Smart Lock is a feature introduced with Android Lollipop, it lets your paired Smartwatch or Bluetooth wearable act as a key for unlocking your phone. With a trusted bluetooth device paired, the phone no longer asked for an unlock code. You can swipe to unlock and go about doing stuff. NFC can also be used for smart unlocking, the presence of an NFC chip will unlock the phone. NFC and Bluetooth were the only option when Lollipop was launched but now after a Google Play Services update Trusted Location has been added. This uses an approximate location (within a range of 100 meters) and unlocks the phone when you are in a trusted location (like your home).
Lollipop was made with security in mind, the operating system now offers encryption. The phones that come preinstalled with Android Lollipop are encrypted by default whereas it isn’t on by default on phones that get the Lollipop update. Encryption now uses a stronger 256-bit key as compared to the 128 bit in the older versions of Android. What that means is even if your data is retrieved by connecting the phone to a computer, it’ll take a thief years to decrypt your data.
Which of these feature did you like the most?

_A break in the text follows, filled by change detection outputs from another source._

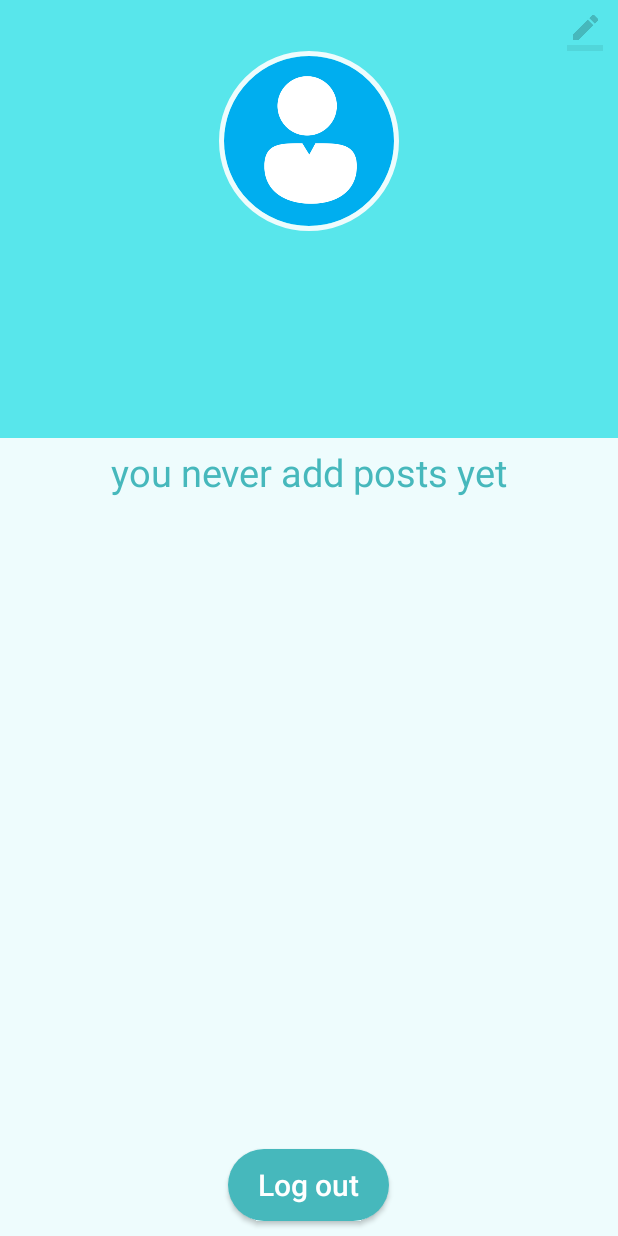
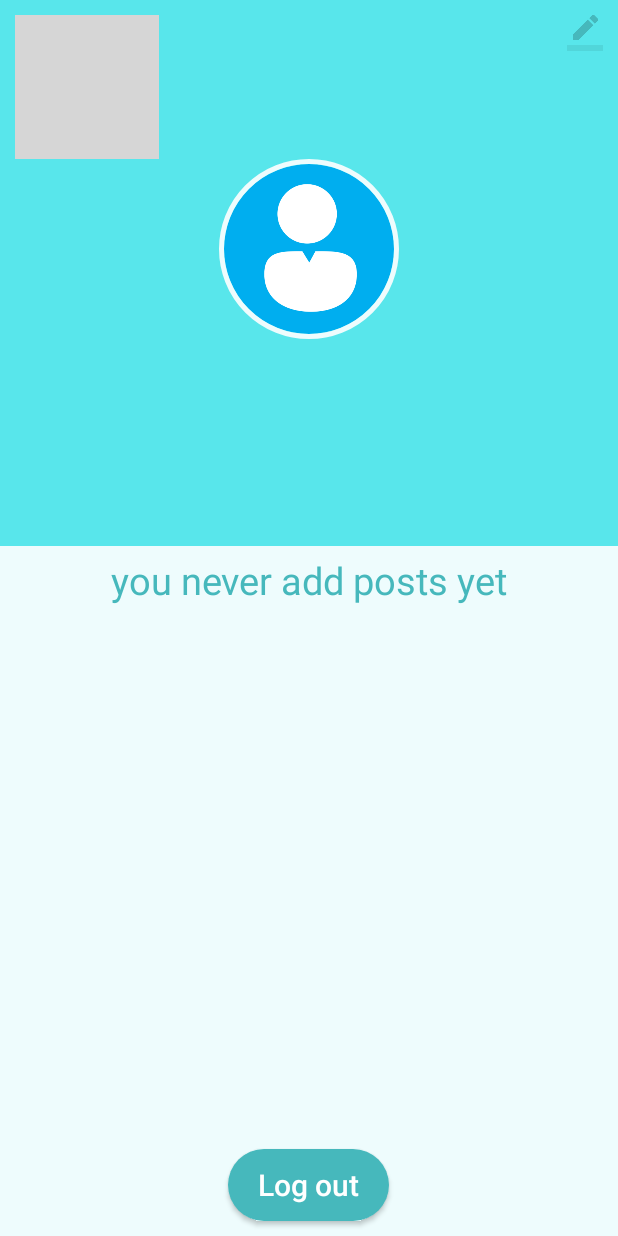
Before and after one commit to SaraSamySaad/SolveHunter, an Android app: the ProfileActivity screen opened directly, with no data from a screen before it, on a phone screen of 412 x 824 dp. Run offline under Robolectric (Android 15) with nearby library versions, the phone set to English and light mode, and no system bars; our stand-ins replace CircleImageView, Firebase (no records; nobody signed in at launch, a user with empty details on screens opened directly); grey boxes are pictures that could not be loaded.

Commit message:
final commit

```diff
--- a/app/src/main/java/com/solvehunter/solution/hamza/solvehunter/ProfileActivity.java
+++ b/app/src/main/java/com/solvehunter/solution/hamza/solvehunter/ProfileActivity.java
@@ -46,6 +46,7 @@ public class ProfileActivity extends AppCompatActivity {
     SharedPreferences pref;
     SharedPreferences.Editor editor;
     TextView noPosts;
+    ImageView  back;
     ImageView editProfile;
 
     @Override
@@ -63,6 +64,7 @@ public class ProfileActivity extends AppCompatActivity {
         userPostsList = new ArrayList<>();
         mAuth = FirebaseAuth.getInstance();
         logOut=findViewById(R.id.log_out);
+        back=findViewById(R.id.back);
         editProfile=findViewById(R.id.edit_profile);
         pref = getApplicationContext().getSharedPreferences("myPref", MODE_PRIVATE);
     }
@@ -94,6 +96,12 @@ public class ProfileActivity extends AppCompatActivity {
             }
         });
 
+        back.setOnClickListener(new View.OnClickListener() {
+            @Override
+            public void onClick(View v) {
+                finish();
+            }
+        });
         myRef.child("acceptedPosts").orderByChild("uploadedById").equalTo(mAuth.getCurrentUser().getUid())
                 .addListenerForSingleValueEvent(new ValueEventListener() {
                     @Override
--- a/app/src/main/java/com/solvehunter/solution/hamza/solvehunter/userHomePostsAdapter.java
+++ b/app/src/main/java/com/solvehunter/solution/hamza/solvehunter/userHomePostsAdapter.java
@@ -59,7 +59,7 @@ public class userHomePostsAdapter extends RecyclerView.Adapter<userHomePostsAdap
     @Override
     public void onBindViewHolder(@NonNull final userHomeViewHolder holder, int position) {
         mAuth = FirebaseAuth.getInstance();
-        final UserHomePosts userHomePosts = userHomePostsList.get(position);
+        final UserHomePosts userHomePosts = userHomePostsList.get(userHomePostsList.size()-1- position);
         holder.body.setText(userHomePosts.getBody());
         holder.likes.setText(String.valueOf(userHomePosts.getLikes()));
         holder.comments.setText("comments (" + userHomePosts.getComments() + ")");
--- a/app/src/main/res/layout/activity_profile.xml
+++ b/app/src/main/res/layout/activity_profile.xml
@@ -15,12 +15,23 @@
         android:gravity="center"
         android:background="@color/colorPrimary"
         android:padding="10dp">
-        <ImageView
-            android:id="@+id/edit_profile"
-            android:layout_width="wrap_content"
-            android:layout_height="wrap_content"
-            android:src="@drawable/ic_border_color_black_24dp"
-            android:layout_gravity="end" />
+        <RelativeLayout
+            android:layout_width="match_parent"
+            android:layout_height="wrap_content">
+            <ImageView
+                android:id="@+id/edit_profile"
+                android:layout_width="wrap_content"
+                android:layout_height="wrap_content"
+                android:src="@drawable/ic_border_color_black_24dp"
+                android:layout_alignParentEnd="true" />
+            <ImageView
+                android:id="@+id/back"
+                android:layout_width="wrap_content"
+                android:layout_height="wrap_content"
+                android:src="@drawable/ic_arrow_back_black_24dp"
+                android:layout_alignParentStart="true"/>
+        </RelativeLayout>
+
         <de.hdodenhof.circleimageview.CircleImageView
             xmlns:app="http://schemas.android.com/apk/res-auto"
             android:id="@+id/user_image"
```
Also changed, not shown: app/src/main/java/com/solvehunter/solution/hamza/solvehunter/ChatActivity.java (+29 -0 lines), app/src/main/java/com/solvehunter/solution/hamza/solvehunter/ChatListAdapter.java (+10 -4 lines), app/src/main/java/com/solvehunter/solution/hamza/solvehunter/EditeProfileActivity.java (+13 -0 lines), app/src/main/java/com/solvehunter/solution/hamza/solvehunter/RequestChatActivity.java (+14 -0 lines), app/src/main/res/layout/activity_chat.xml (+10 -0 lines).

Do comment and let us know
As of Jan 2015, the following phones are running on Android 5.0 Lollipop
- Google Nexus 6 32GB — Rs. 43,999
- HTC One M8 — Rs. 40,000
- LG G3 — Rs. 38,000
- Motorola Moto X (2nd Gen) — Rs. 29,999
- Google Nexus 5 — Rs. 27,500
- Google Nexus 4 — Rs. 24,500 (Discontinued)
- Motorola Moto G (2nd Gen) — Rs. 12,999
- Motorola Moto G 8GB — Rs. 9,999 (Discontinued)